Jennifer Hudson delights as the Queen of Soul in this biopic charting the life and times of Aretha Franklin. Directed by Liesl Tommy, Respect follows Franklin from her youth in Michigan through her burgeoning career in gospel and jazz and finally to the mainstream breakthrough that led to her becoming one of the most successful performers in the world. This is no puff piece, though. Tommy documents Franklin’s lows as spectacularly as her highs, from family conflicts to career burnout, self-destruction, and battles with addiction. A beautifully shot film that perfectly captures each era of Franklin’s life with period-perfect costuming and designs, Respect also boasts a fantastic supporting cast, including Forest Whitaker, Marlon Wayans, Audra McDonald, Marc Maron, Tituss Burgess, and Mary J. Blige—and, naturally, a phenomenal soundtrack.

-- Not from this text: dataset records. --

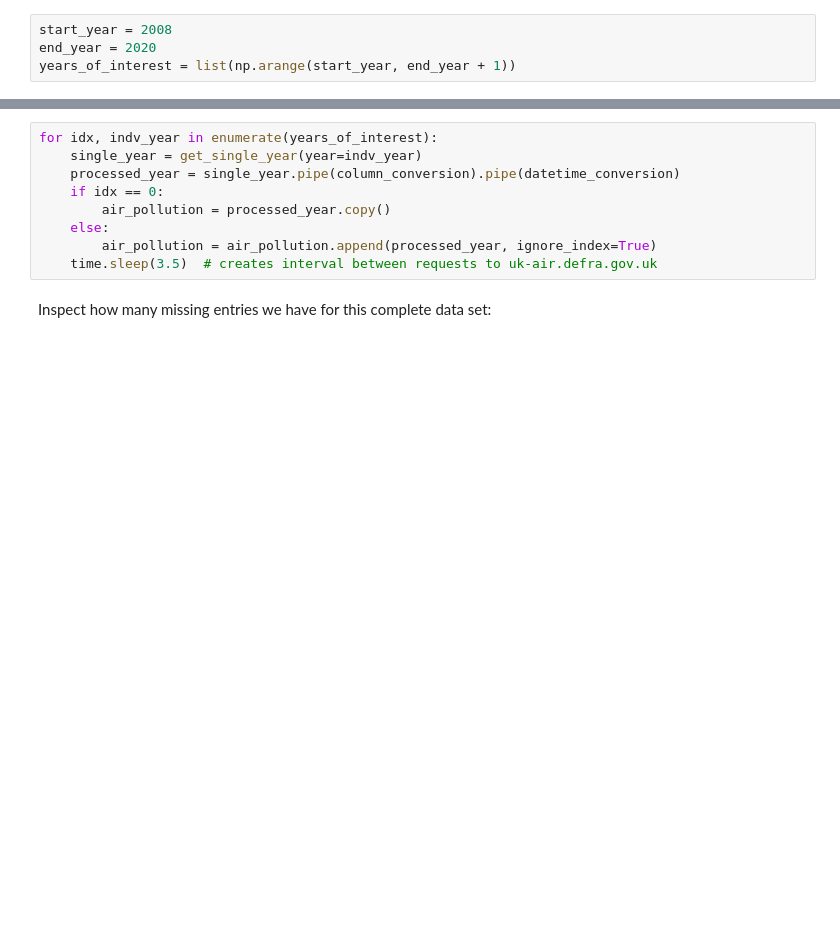
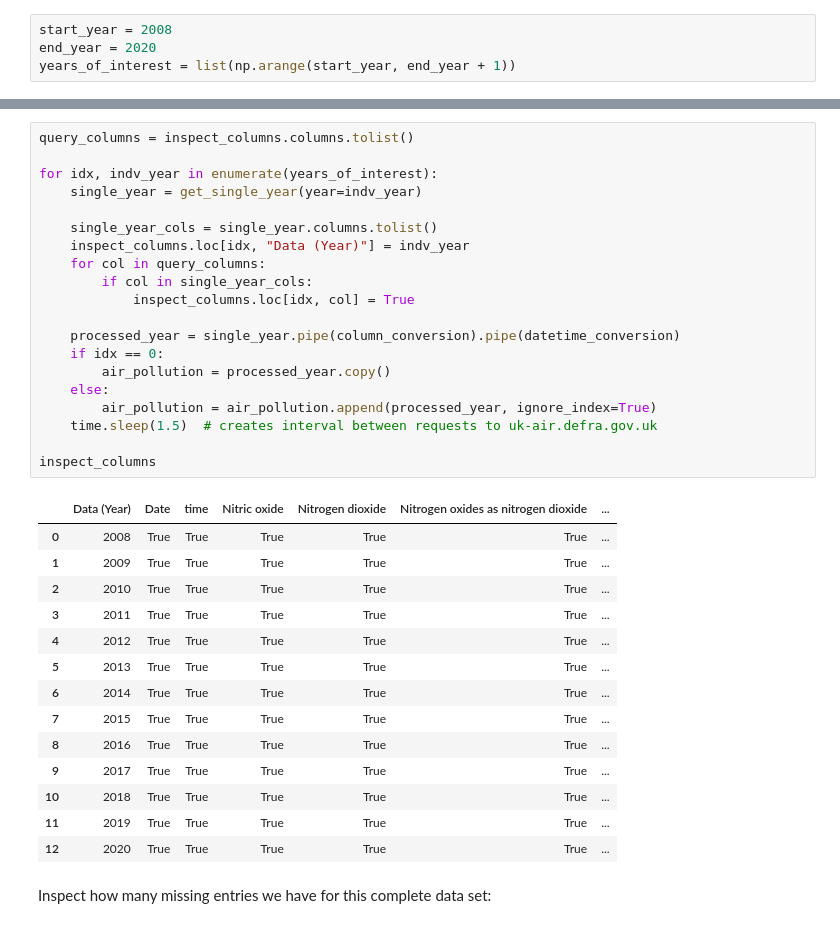
Before and after one commit to Simon-Lee-UK/air-pollution, a Jupyter notebook: analysis/1_0_initial_data_read.ipynb, the cells around one changed output, grey strips where cells are left out. Drawn from its saved outputs; the diff is of its cells as text; blank space fills up the shorter version.

```diff
--- a/analysis/1_0_initial_data_read.ipynb
+++ b/analysis/1_0_initial_data_read.ipynb
@@ -128,12 +166,38 @@ years_of_interest = list(np.arange(start_year, end_year + 1))
 # %%
+query_columns = inspect_columns.columns.tolist()
+
 for idx, indv_year in enumerate(years_of_interest):
     single_year = get_single_year(year=indv_year)
+
+    single_year_cols = single_year.columns.tolist()
+    inspect_columns.loc[idx, "Data (Year)"] = indv_year
+    for col in query_columns:
+        if col in single_year_cols:
+            inspect_columns.loc[idx, col] = True
+
     processed_year = single_year.pipe(column_conversion).pipe(datetime_conversion)
     if idx == 0:
         air_pollution = processed_year.copy()
     else:
         air_pollution = air_pollution.append(processed_year, ignore_index=True)
-    time.sleep(3.5)  # creates interval between requests to uk-air.defra.gov.uk
+    time.sleep(1.5)  # creates interval between requests to uk-air.defra.gov.uk
+
+inspect_columns
+# %% [output]
+|  | Data (Year) | Date | time | Nitric oxide | Nitrogen dioxide | Nitrogen oxides as nitrogen dioxide | ... |
+| 0 | 2008 | True | True | True | True | True | ... |
+| 1 | 2009 | True | True | True | True | True | ... |
+| 2 | 2010 | True | True | True | True | True | ... |
+| 3 | 2011 | True | True | True | True | True | ... |
+| 4 | 2012 | True | True | True | True | True | ... |
+| 5 | 2013 | True | True | True | True | True | ... |
+| 6 | 2014 | True | True | True | True | True | ... |
+| 7 | 2015 | True | True | True | True | True | ... |
+| 8 | 2016 | True | True | True | True | True | ... |
+| 9 | 2017 | True | True | True | True | True | ... |
+| 10 | 2018 | True | True | True | True | True | ... |
+| 11 | 2019 | True | True | True | True | True | ... |
+| 12 | 2020 | True | True | True | True | True | ... |
 # %% [markdown]
 Inspect how many missing entries we have for this complete data set:
 # %%
```
Also changed, not shown: parts of 4 cells of this notebook.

One Night in Miami …
Based on the play of same name, One Night in Miami … follows four icons of culture, music, and sports—Malcom X, Jim Brown, Sam Cooke, and Muhammad Ali—at the height of the civil rights movement, a converging and pivotal point in their lives and careers. Meeting in a motel room in the wake of Ali’s—then still Cassius Clay—heavyweight victory over Sonny Liston in 1964, the four men discuss their roles in the movement and society as a whole, all while the audience knows the weight of history is bearing down on them. The close confines of much of the film reflect its theatrical roots, but this feature directorial debut from Regina King perfectly portrays the larger-than-life personalities of its cast. Kingsley Ben-Adir is on fire as Malcom X, with Aldis Hodge, Leslie Odom Jr., and Eli Goree—as Brown, Cooke, and Ali—all utterly magnetic.
Like any other offering from A24 (The Witch, Hereditary, Midsommar), Rose Glass’ directorial debut Saint Maud is an ethereally cerebral horror movie. In it, Morfydd Clark plays Katie, a sad and lonely young woman who has left her job due to unknown circumstances. When she begins to look after a terminally ill woman who is everything she is not—vivacious, free-spirited—Katie, who now goes by Maud, is enchanted. However, everything begins to spiral out of control when Maud becomes convinced she’s been sent to save the young woman’s soul.
Produced by Amazon, The Report is an engrossing depiction of the US Senate’s investigation into the CIA’s “enhanced interrogation” program—how it came to be, who knew about it, and how the CIA massaged the facts to support its efficacy. Adam Driver stars as Daniel Jones, the lead investigator who plowed an increasingly lonely path to the truth, battling against political resistance and CIA interference all the way. Driver is, as is his habit these days, superb, and the film’s 82 percent “fresh” rating on Rotten Tomatoes is well earned.
Sound of Metal
When punk-rock drummer and recovering addict Ruben starts experiencing hearing loss, it threatens to upend his entire life. Faced with an impossible choice between giving up his hearing or giving up his career, Ruben begins to spiral, until his girlfriend Lou checks him into a rehab center for the deaf, forcing him to confront his own behavior as much as the future he faces. Riz Ahmed is in spectacular form as the troubled Ruben, while Olivia Cooke’s turn as Lou, who suffers with her own demons, including self-harm, is riveting. Fittingly enough, Sound of Metal also features incredibly nuanced use of sound—and its absence—as director Darius Marder crafts one of the finest dramas in recent years.